» Task statement
Go through the data and retrieve each line that includes the string "ipynb".

» Working data

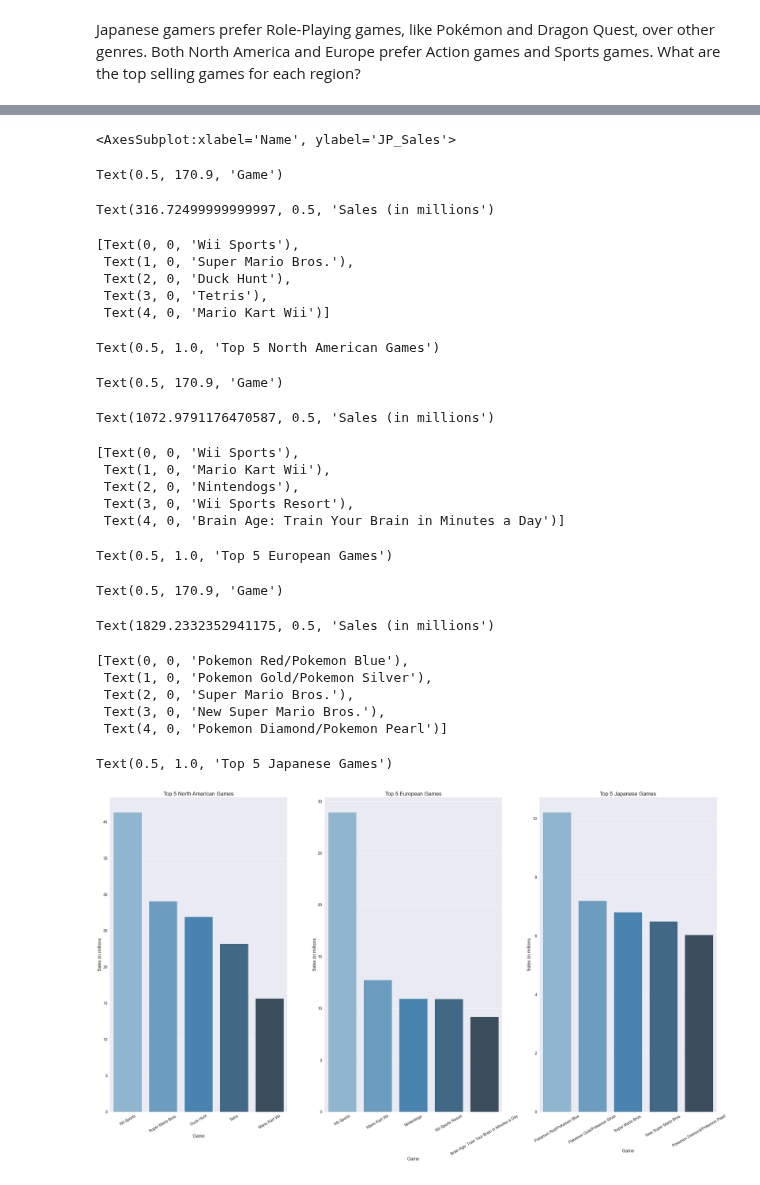
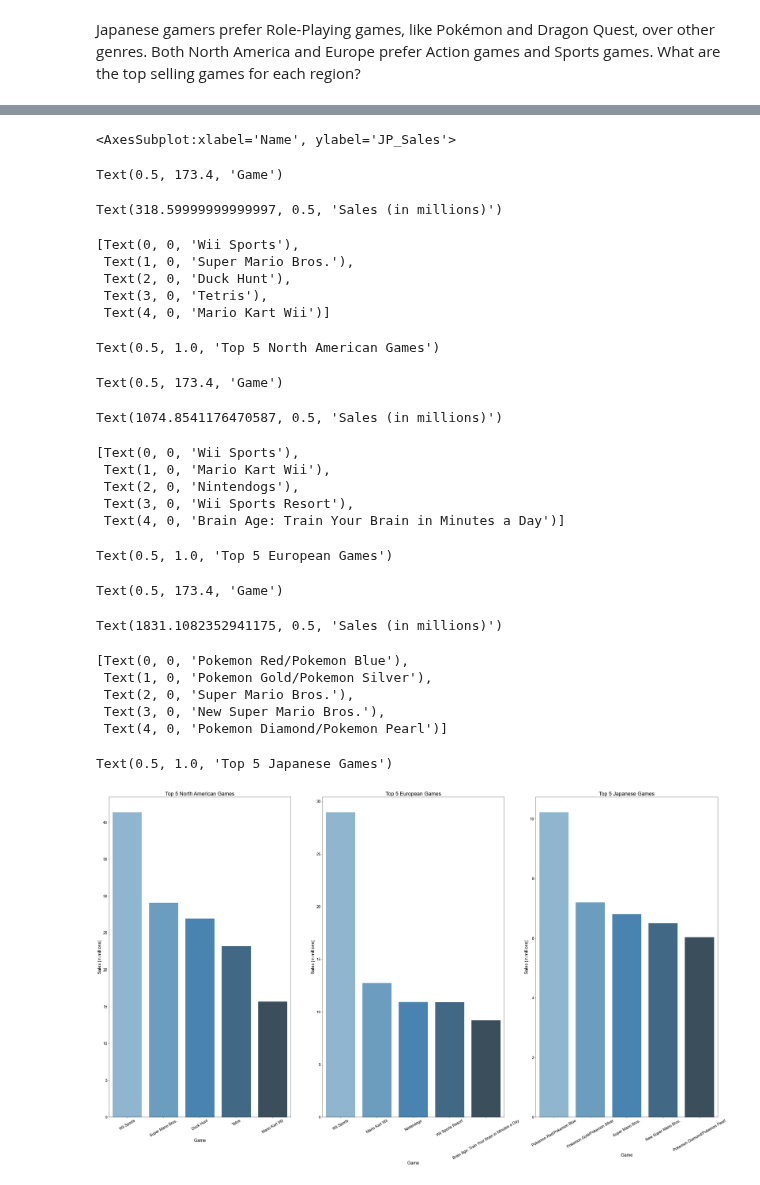
Before and after one commit to arquillen-py/jupyter-books, a Jupyter notebook: VGSales.ipynb, the cells around one changed output, grey strips where cells are left out. Saved outputs shown, nothing was run; the diff lists cells and outputs as text; code cells hidden in the pictures.

```diff
--- a/VGSales.ipynb
+++ b/VGSales.ipynb
@@ -170,52 +278,52 @@ fig.tight_layout(pad = 10)
 
 sns.barplot(dfTop5JP["Name"], dfTop5NA["JP_Sales"])
 
-ax1 = sns.barplot(x = dfTop5NA["Name"], y = dfTop5NA["NA_Sales"], ax = ax[0], palette=("Blues_d"))
+ax1 = sns.barplot(x = dfTop5NA["Name"], y = dfTop5NA["NA_Sales"], ax = ax[0], palette="Blues_d")
 ax1.set_xlabel("Game", fontsize = 18)
-ax1.set_ylabel("Sales (in millions", fontsize = 18)
+ax1.set_ylabel("Sales (in millions)", fontsize = 18)
 ax1.set_xticklabels(dfTop5NA["Name"], fontsize = 16, rotation = 30)
 ax1.tick_params(axis = "y", labelsize = 16)
 ax1.set_title("Top 5 North American Games", fontsize = 22)
 
-ax2 = sns.barplot(x = dfTop5EU["Name"], y = dfTop5EU["EU_Sales"], ax = ax[1], palette=("Blues_d"))
+ax2 = sns.barplot(x = dfTop5EU["Name"], y = dfTop5EU["EU_Sales"], ax = ax[1], palette="Blues_d")
 ax2.set_xlabel("Game", fontsize = 18)
-ax2.set_ylabel("Sales (in millions", fontsize = 18)
+ax2.set_ylabel("Sales (in millions)", fontsize = 18)
 ax2.set_xticklabels(dfTop5EU["Name"], fontsize = 16, rotation = 30)
 ax2.tick_params(axis = "y", labelsize = 16)
 ax2.set_title("Top 5 European Games", fontsize = 22)
 
-ax3 = sns.barplot(x = dfTop5JP["Name"], y = dfTop5JP["JP_Sales"], ax = ax[2], palette=("Blues_d"))
+ax3 = sns.barplot(x = dfTop5JP["Name"], y = dfTop5JP["JP_Sales"], ax = ax[2], palette="Blues_d")
 ax3.set_xlabel("Game", fontsize = 18)
-ax3.set_ylabel("Sales (in millions", fontsize = 18)
+ax3.set_ylabel("Sales (in millions)", fontsize = 18)
 ax3.set_xticklabels(dfTop5JP["Name"], fontsize = 16, rotation = 30)
 ax3.tick_params(axis = "y", labelsize = 16)
 ax3.set_title("Top 5 Japanese Games", fontsize = 22)
 
 sns.set_theme()
 # %% [output]
 <AxesSubplot:xlabel='Name', ylabel='JP_Sales'>
-Text(0.5, 170.9, 'Game')
+Text(0.5, 173.4, 'Game')
-Text(316.72499999999997, 0.5, 'Sales (in millions')
+Text(318.59999999999997, 0.5, 'Sales (in millions)')
 [Text(0, 0, 'Wii Sports'),
  Text(1, 0, 'Super Mario Bros.'),
  Text(2, 0, 'Duck Hunt'),
  Text(3, 0, 'Tetris'),
  Text(4, 0, 'Mario Kart Wii')]
 Text(0.5, 1.0, 'Top 5 North American Games')
-Text(0.5, 170.9, 'Game')
+Text(0.5, 173.4, 'Game')
-Text(1072.9791176470587, 0.5, 'Sales (in millions')
+Text(1074.8541176470587, 0.5, 'Sales (in millions)')
 [Text(0, 0, 'Wii Sports'),
  Text(1, 0, 'Mario Kart Wii'),
  Text(2, 0, 'Nintendogs'),
  Text(3, 0, 'Wii Sports Resort'),
  Text(4, 0, 'Brain Age: Train Your Brain in Minutes a Day')]
 Text(0.5, 1.0, 'Top 5 European Games')
-Text(0.5, 170.9, 'Game')
+Text(0.5, 173.4, 'Game')
-Text(1829.2332352941175, 0.5, 'Sales (in millions')
+Text(1831.1082352941175, 0.5, 'Sales (in millions)')
 [Text(0, 0, 'Pokemon Red/Pokemon Blue'),
  Text(1, 0, 'Pokemon Gold/Pokemon Silver'),
  Text(2, 0, 'Super Mario Bros.'),
  Text(3, 0, 'New Super Mario Bros.'),
  Text(4, 0, 'Pokemon Diamond/Pokemon Pearl')]
 Text(0.5, 1.0, 'Top 5 Japanese Games')
-[figure, old version]
+[figure, new version]
```
Also changed, not shown: parts of 14 cells of this notebook, 2 other files.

» Solution
Before and after one commit to arquillen-py/jupyter-books, a Jupyter notebook: VGSales.ipynb, the cells around one changed output, grey strips where cells are left out. Saved outputs shown, nothing was run; the diff lists cells and outputs as text; code cells hidden in the pictures.
--- a/VGSales.ipynb
+++ b/VGSales.ipynb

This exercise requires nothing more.